Whatever her official feminist credo, Hillary's public career has glaringly been a subset to her husband's success. Despite her reputation for brilliance, she failed the Washington, DC bar exam. Thus her migration to Little Rock was not simply a selfless drama for love; she was fleeing the capital where she had hoped to make her mark.
In Little Rock, every role that Hillary played was obtained via her husband's influence - from her position at the Rose Law Firm to her seat on the board of Wal-Mart to her advocacy for public education reform. In a pattern that would continue after Bill became president, Hillary would draw attention by expressing public “concern” for a problem, without ever being able to organise a programme for reform.
Hillary has always been a policy wonk, a functionary attuned to bureaucratic process, but she has never shown executive ability, which makes her quest for the presidency problematic. Hillary's disastrous botching of national healthcare reform in 1993 (a project to which her husband rashly appointed her) will live in infamy. Obama may also have limited executive experience, but he has no comparable stain on his record.
The argument, therefore, that Hillary's candidacy marks the zenith of modern feminism is specious. Feminism is not well served by her surrogates' constant tactic of attributing all opposition to her as a function of entrenched sexism. Well into her second term as a US Senator, Hillary lacks a single example of major legislative achievement. Her career has consisted of fundraising, meet-and-greets and speeches around the world expressing support for women's rights.
What feminist supporters have recently denounced as troglodytic misogyny in media portrayals of Hillary has in fact been a function of her own strange sexual accommodations and ambiguities. Yes, she may surround herself with luscious, multicultural babes (such as her minder, Huma Abedin, or her now sacked aide, Patty Solis Doyle), but Hillary, despite the rumours, is no lesbian. She's a crucifix-wearing, Methodist do-gooder who confidently thinks she's God's agent. There's no room for random eroticism in her calendar.
Genuinely disturbing are the caricatures of Hillary (called “Hitlery” or “the Hildebeast” on the web) that rarely accrue to male candidates: she's portrayed as a hectoring nag, a witch on a broomstick, or a castrating bitch. But if such images were truly generated by simple fear of female power, we would expect to find them around other women politicians too, such as the current female Speaker of the House.
No, Hillary was demonised by the American electorate long before she sought elective office. It is Bill Clinton who is responsible for the tainted sexual aura around his wife.
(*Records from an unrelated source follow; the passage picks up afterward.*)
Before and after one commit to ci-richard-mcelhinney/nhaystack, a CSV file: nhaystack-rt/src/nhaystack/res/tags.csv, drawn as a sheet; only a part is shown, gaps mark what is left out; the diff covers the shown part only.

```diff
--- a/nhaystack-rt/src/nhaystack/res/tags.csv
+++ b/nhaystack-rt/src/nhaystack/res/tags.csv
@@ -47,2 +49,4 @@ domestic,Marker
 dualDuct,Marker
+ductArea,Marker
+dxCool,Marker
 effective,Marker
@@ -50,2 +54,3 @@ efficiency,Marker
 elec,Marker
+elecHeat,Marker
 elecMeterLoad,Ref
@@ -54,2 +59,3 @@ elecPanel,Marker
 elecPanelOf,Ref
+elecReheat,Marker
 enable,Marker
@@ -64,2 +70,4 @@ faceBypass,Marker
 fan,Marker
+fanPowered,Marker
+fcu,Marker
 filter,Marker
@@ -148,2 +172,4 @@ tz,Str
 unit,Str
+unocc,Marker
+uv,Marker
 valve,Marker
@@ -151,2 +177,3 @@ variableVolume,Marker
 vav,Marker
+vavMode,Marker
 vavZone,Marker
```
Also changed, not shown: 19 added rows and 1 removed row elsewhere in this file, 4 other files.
Furthermore, Hillary's mythomania and her chameleon-like daily alterations of persona and voice are unsettling. (Even Hillary's eye colour is fake: she wears blue contact lenses.) No male candidate enjoys Hillary's options as a woman to tailor her costume to the audience.
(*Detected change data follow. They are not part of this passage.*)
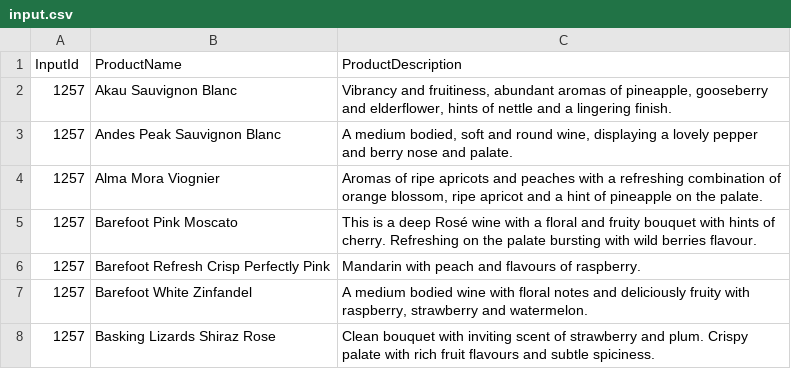
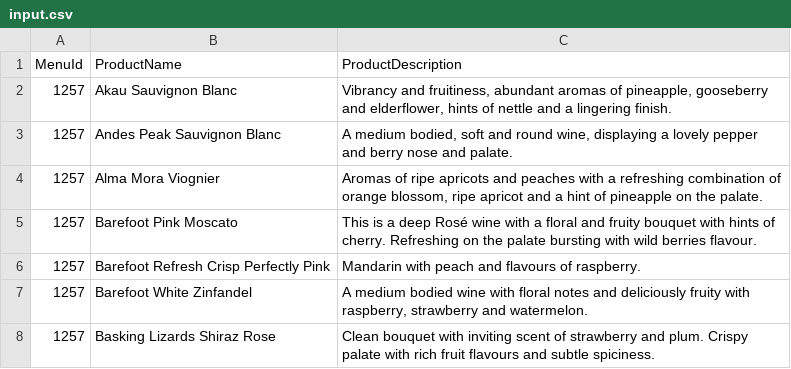
Before and after one commit to MRMBRAND/MRMDataTest, a CSV file: input.csv, drawn as a sheet; only a part is shown.

```diff
--- a/input.csv
+++ b/input.csv
@@ -1,2 +1,2 @@
-InputId,ProductName,ProductDescription
+MenuId,ProductName,ProductDescription
 1257,Akau Sauvignon Blanc,"Vibrancy and fruitiness, abundant aromas of pineapple, gooseberry and elderflower, hints of nettle and a lingering finish."
```
Also changed, not shown: 1 other file.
Hillary's recent remarks about politics as a “boys' club” resistant to uppity women was sheer demagoguery. By progressing farther than any woman presidential candidate, she has become a role model for future aspirants. But by attaching herself so blatantly to anti-male rhetoric - particularly in view of her debt to her husband - she is espousing a retrograde brand of feminism no longer applicable to the US.
If Hillary loses, batten the hatches against a mass resurrection of paranoid, paleo-feminist martyrs, counting their wounds and wailing at the blood-red moon.
Notes from Xah Lee
The above article is from Source www.telegraph.co.uk (© Telegraph Media Group Limited 2008)
The annotations are added by Xah Lee (me), on 2008-05.